Recorded information START
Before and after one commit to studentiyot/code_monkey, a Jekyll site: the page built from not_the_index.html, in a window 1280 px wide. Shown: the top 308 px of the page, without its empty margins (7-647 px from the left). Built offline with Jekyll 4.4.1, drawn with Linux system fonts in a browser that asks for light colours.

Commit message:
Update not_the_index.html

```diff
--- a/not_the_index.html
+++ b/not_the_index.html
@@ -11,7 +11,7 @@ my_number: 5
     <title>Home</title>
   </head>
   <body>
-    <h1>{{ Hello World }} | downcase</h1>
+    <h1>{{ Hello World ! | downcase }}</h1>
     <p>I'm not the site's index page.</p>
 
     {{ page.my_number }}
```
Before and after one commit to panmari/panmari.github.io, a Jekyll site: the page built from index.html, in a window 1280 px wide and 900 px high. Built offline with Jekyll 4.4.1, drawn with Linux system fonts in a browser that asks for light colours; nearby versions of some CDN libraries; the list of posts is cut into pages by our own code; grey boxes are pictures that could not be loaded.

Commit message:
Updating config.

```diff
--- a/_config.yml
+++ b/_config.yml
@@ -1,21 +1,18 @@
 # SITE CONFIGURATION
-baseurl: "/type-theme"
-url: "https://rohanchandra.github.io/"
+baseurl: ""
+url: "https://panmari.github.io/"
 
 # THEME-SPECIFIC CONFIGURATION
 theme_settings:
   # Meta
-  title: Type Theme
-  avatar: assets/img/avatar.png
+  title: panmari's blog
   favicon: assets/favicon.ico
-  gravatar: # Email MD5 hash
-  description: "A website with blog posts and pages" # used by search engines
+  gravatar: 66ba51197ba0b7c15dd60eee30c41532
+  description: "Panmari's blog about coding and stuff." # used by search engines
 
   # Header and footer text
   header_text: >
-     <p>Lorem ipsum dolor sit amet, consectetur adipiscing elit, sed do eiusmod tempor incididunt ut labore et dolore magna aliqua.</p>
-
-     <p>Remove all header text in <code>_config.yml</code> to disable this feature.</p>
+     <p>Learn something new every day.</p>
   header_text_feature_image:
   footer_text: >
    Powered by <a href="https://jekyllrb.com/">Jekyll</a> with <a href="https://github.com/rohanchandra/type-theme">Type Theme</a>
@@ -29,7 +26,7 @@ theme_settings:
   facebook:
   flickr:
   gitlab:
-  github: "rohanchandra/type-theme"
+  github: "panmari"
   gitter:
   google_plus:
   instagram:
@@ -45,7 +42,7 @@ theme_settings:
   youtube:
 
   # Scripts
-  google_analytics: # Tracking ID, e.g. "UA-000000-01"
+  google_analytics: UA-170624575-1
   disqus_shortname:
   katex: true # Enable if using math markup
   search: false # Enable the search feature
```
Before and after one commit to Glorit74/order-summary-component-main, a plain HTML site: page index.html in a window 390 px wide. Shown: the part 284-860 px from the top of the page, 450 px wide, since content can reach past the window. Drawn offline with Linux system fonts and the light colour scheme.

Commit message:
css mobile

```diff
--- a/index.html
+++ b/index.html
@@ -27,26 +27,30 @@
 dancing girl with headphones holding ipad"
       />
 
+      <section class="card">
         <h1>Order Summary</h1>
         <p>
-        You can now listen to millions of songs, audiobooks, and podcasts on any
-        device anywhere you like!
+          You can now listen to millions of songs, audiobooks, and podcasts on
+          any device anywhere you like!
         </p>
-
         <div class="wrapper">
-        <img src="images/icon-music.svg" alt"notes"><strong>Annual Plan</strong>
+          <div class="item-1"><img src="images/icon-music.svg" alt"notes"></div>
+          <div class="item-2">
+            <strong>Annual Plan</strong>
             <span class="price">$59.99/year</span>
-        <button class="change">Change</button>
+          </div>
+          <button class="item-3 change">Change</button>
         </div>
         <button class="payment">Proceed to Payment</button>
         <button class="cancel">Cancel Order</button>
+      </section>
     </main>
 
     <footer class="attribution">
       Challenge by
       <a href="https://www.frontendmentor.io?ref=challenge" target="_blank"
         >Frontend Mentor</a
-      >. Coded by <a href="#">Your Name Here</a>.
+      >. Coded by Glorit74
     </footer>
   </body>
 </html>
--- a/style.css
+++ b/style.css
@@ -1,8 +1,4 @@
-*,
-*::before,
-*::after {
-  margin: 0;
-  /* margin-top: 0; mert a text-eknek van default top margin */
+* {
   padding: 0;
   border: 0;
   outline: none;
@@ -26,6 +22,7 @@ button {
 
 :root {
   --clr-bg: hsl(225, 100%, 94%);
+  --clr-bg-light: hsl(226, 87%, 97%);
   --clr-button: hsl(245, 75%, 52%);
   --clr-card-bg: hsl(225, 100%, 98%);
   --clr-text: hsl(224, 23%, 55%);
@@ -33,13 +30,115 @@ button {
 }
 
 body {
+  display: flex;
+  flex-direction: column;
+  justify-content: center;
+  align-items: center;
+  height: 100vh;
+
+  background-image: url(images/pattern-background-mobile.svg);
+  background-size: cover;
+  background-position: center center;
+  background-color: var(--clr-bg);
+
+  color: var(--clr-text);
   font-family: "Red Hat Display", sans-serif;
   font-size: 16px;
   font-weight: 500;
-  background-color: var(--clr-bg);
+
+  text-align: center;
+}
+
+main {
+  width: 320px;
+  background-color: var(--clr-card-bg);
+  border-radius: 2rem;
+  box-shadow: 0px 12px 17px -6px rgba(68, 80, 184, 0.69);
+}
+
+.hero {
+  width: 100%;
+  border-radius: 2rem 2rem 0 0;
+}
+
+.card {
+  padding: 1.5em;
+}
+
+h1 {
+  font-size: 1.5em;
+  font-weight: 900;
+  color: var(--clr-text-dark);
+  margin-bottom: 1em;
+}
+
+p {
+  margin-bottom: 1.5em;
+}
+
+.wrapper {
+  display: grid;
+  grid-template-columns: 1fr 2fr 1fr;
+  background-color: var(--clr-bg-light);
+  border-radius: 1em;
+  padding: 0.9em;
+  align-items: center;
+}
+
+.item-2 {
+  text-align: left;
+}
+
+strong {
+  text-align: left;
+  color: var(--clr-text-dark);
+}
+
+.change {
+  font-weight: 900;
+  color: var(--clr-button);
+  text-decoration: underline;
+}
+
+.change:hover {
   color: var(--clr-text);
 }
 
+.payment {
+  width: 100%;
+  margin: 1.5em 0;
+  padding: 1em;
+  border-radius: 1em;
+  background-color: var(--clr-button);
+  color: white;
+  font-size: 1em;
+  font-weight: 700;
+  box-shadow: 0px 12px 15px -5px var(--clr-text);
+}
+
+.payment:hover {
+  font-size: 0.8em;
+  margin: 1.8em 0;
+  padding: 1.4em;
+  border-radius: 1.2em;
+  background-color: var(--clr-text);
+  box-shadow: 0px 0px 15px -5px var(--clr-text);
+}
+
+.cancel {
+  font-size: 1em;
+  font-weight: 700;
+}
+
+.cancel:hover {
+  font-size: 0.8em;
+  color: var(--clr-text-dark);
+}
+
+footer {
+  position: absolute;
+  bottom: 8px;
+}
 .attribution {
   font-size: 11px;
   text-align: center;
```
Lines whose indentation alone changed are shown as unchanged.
Recorded information END
#### [What needs to be done]
Please reproduce all of the entries above exactly as they appear.

#### [Exercise output]
Before and after one commit to studentiyot/code_monkey, a Jekyll site: the page built from not_the_index.html, in a window 1280 px wide. Shown: the top 308 px of the page, without its empty margins (7-647 px from the left). Built offline with Jekyll 4.4.1, drawn with Linux system fonts in a browser that asks for light colours.

Commit message:
Update not_the_index.html

```diff
--- a/not_the_index.html
+++ b/not_the_index.html
@@ -11,7 +11,7 @@ my_number: 5
     <title>Home</title>
   </head>
   <body>
-    <h1>{{ Hello World }} | downcase</h1>
+    <h1>{{ Hello World ! | downcase }}</h1>
     <p>I'm not the site's index page.</p>
 
     {{ page.my_number }}
```
Before and after one commit to panmari/panmari.github.io, a Jekyll site: the page built from index.html, in a window 1280 px wide and 900 px high. Built offline with Jekyll 4.4.1, drawn with Linux system fonts in a browser that asks for light colours; nearby versions of some CDN libraries; the list of posts is cut into pages by our own code; grey boxes are pictures that could not be loaded.

Commit message:
Updating config.

```diff
--- a/_config.yml
+++ b/_config.yml
@@ -1,21 +1,18 @@
 # SITE CONFIGURATION
-baseurl: "/type-theme"
-url: "https://rohanchandra.github.io/"
+baseurl: ""
+url: "https://panmari.github.io/"
 
 # THEME-SPECIFIC CONFIGURATION
 theme_settings:
   # Meta
-  title: Type Theme
-  avatar: assets/img/avatar.png
+  title: panmari's blog
   favicon: assets/favicon.ico
-  gravatar: # Email MD5 hash
-  description: "A website with blog posts and pages" # used by search engines
+  gravatar: 66ba51197ba0b7c15dd60eee30c41532
+  description: "Panmari's blog about coding and stuff." # used by search engines
 
   # Header and footer text
   header_text: >
-     <p>Lorem ipsum dolor sit amet, consectetur adipiscing elit, sed do eiusmod tempor incididunt ut labore et dolore magna aliqua.</p>
-
-     <p>Remove all header text in <code>_config.yml</code> to disable this feature.</p>
+     <p>Learn something new every day.</p>
   header_text_feature_image:
   footer_text: >
    Powered by <a href="https://jekyllrb.com/">Jekyll</a> with <a href="https://github.com/rohanchandra/type-theme">Type Theme</a>
@@ -29,7 +26,7 @@ theme_settings:
   facebook:
   flickr:
   gitlab:
-  github: "rohanchandra/type-theme"
+  github: "panmari"
   gitter:
   google_plus:
   instagram:
@@ -45,7 +42,7 @@ theme_settings:
   youtube:
 
   # Scripts
-  google_analytics: # Tracking ID, e.g. "UA-000000-01"
+  google_analytics: UA-170624575-1
   disqus_shortname:
   katex: true # Enable if using math markup
   search: false # Enable the search feature
```
Before and after one commit to Glorit74/order-summary-component-main, a plain HTML site: page index.html in a window 390 px wide. Shown: the part 284-860 px from the top of the page, 450 px wide, since content can reach past the window. Drawn offline with Linux system fonts and the light colour scheme.

Commit message:
css mobile

```diff
--- a/index.html
+++ b/index.html
@@ -27,26 +27,30 @@
 dancing girl with headphones holding ipad"
       />
 
+      <section class="card">
         <h1>Order Summary</h1>
         <p>
-        You can now listen to millions of songs, audiobooks, and podcasts on any
-        device anywhere you like!
+          You can now listen to millions of songs, audiobooks, and podcasts on
+          any device anywhere you like!
         </p>
-
         <div class="wrapper">
-        <img src="images/icon-music.svg" alt"notes"><strong>Annual Plan</strong>
+          <div class="item-1"><img src="images/icon-music.svg" alt"notes"></div>
+          <div class="item-2">
+            <strong>Annual Plan</strong>
             <span class="price">$59.99/year</span>
-        <button class="change">Change</button>
+          </div>
+          <button class="item-3 change">Change</button>
         </div>
         <button class="payment">Proceed to Payment</button>
         <button class="cancel">Cancel Order</button>
+      </section>
     </main>
 
     <footer class="attribution">
       Challenge by
       <a href="https://www.frontendmentor.io?ref=challenge" target="_blank"
         >Frontend Mentor</a
-      >. Coded by <a href="#">Your Name Here</a>.
+      >. Coded by Glorit74
     </footer>
   </body>
 </html>
--- a/style.css
+++ b/style.css
@@ -1,8 +1,4 @@
-*,
-*::before,
-*::after {
-  margin: 0;
-  /* margin-top: 0; mert a text-eknek van default top margin */
+* {
   padding: 0;
   border: 0;
   outline: none;
@@ -26,6 +22,7 @@ button {
 
 :root {
   --clr-bg: hsl(225, 100%, 94%);
+  --clr-bg-light: hsl(226, 87%, 97%);
   --clr-button: hsl(245, 75%, 52%);
   --clr-card-bg: hsl(225, 100%, 98%);
   --clr-text: hsl(224, 23%, 55%);
@@ -33,13 +30,115 @@ button {
 }
 
 body {
+  display: flex;
+  flex-direction: column;
+  justify-content: center;
+  align-items: center;
+  height: 100vh;
+
+  background-image: url(images/pattern-background-mobile.svg);
+  background-size: cover;
+  background-position: center center;
+  background-color: var(--clr-bg);
+
+  color: var(--clr-text);
   font-family: "Red Hat Display", sans-serif;
   font-size: 16px;
   font-weight: 500;
-  background-color: var(--clr-bg);
+
+  text-align: center;
+}
+
+main {
+  width: 320px;
+  background-color: var(--clr-card-bg);
+  border-radius: 2rem;
+  box-shadow: 0px 12px 17px -6px rgba(68, 80, 184, 0.69);
+}
+
+.hero {
+  width: 100%;
+  border-radius: 2rem 2rem 0 0;
+}
+
+.card {
+  padding: 1.5em;
+}
+
+h1 {
+  font-size: 1.5em;
+  font-weight: 900;
+  color: var(--clr-text-dark);
+  margin-bottom: 1em;
+}
+
+p {
+  margin-bottom: 1.5em;
+}
+
+.wrapper {
+  display: grid;
+  grid-template-columns: 1fr 2fr 1fr;
+  background-color: var(--clr-bg-light);
+  border-radius: 1em;
+  padding: 0.9em;
+  align-items: center;
+}
+
+.item-2 {
+  text-align: left;
+}
+
+strong {
+  text-align: left;
+  color: var(--clr-text-dark);
+}
+
+.change {
+  font-weight: 900;
+  color: var(--clr-button);
+  text-decoration: underline;
+}
+
+.change:hover {
   color: var(--clr-text);
 }
 
+.payment {
+  width: 100%;
+  margin: 1.5em 0;
+  padding: 1em;
+  border-radius: 1em;
+  background-color: var(--clr-button);
+  color: white;
+  font-size: 1em;
+  font-weight: 700;
+  box-shadow: 0px 12px 15px -5px var(--clr-text);
+}
+
+.payment:hover {
+  font-size: 0.8em;
+  margin: 1.8em 0;
+  padding: 1.4em;
+  border-radius: 1.2em;
+  background-color: var(--clr-text);
+  box-shadow: 0px 0px 15px -5px var(--clr-text);
+}
+
+.cancel {
+  font-size: 1em;
+  font-weight: 700;
+}
+
+.cancel:hover {
+  font-size: 0.8em;
+  color: var(--clr-text-dark);
+}
+
+footer {
+  position: absolute;
+  bottom: 8px;
+}
 .attribution {
   font-size: 11px;
   text-align: center;
```
Lines whose indentation alone changed are shown as unchanged.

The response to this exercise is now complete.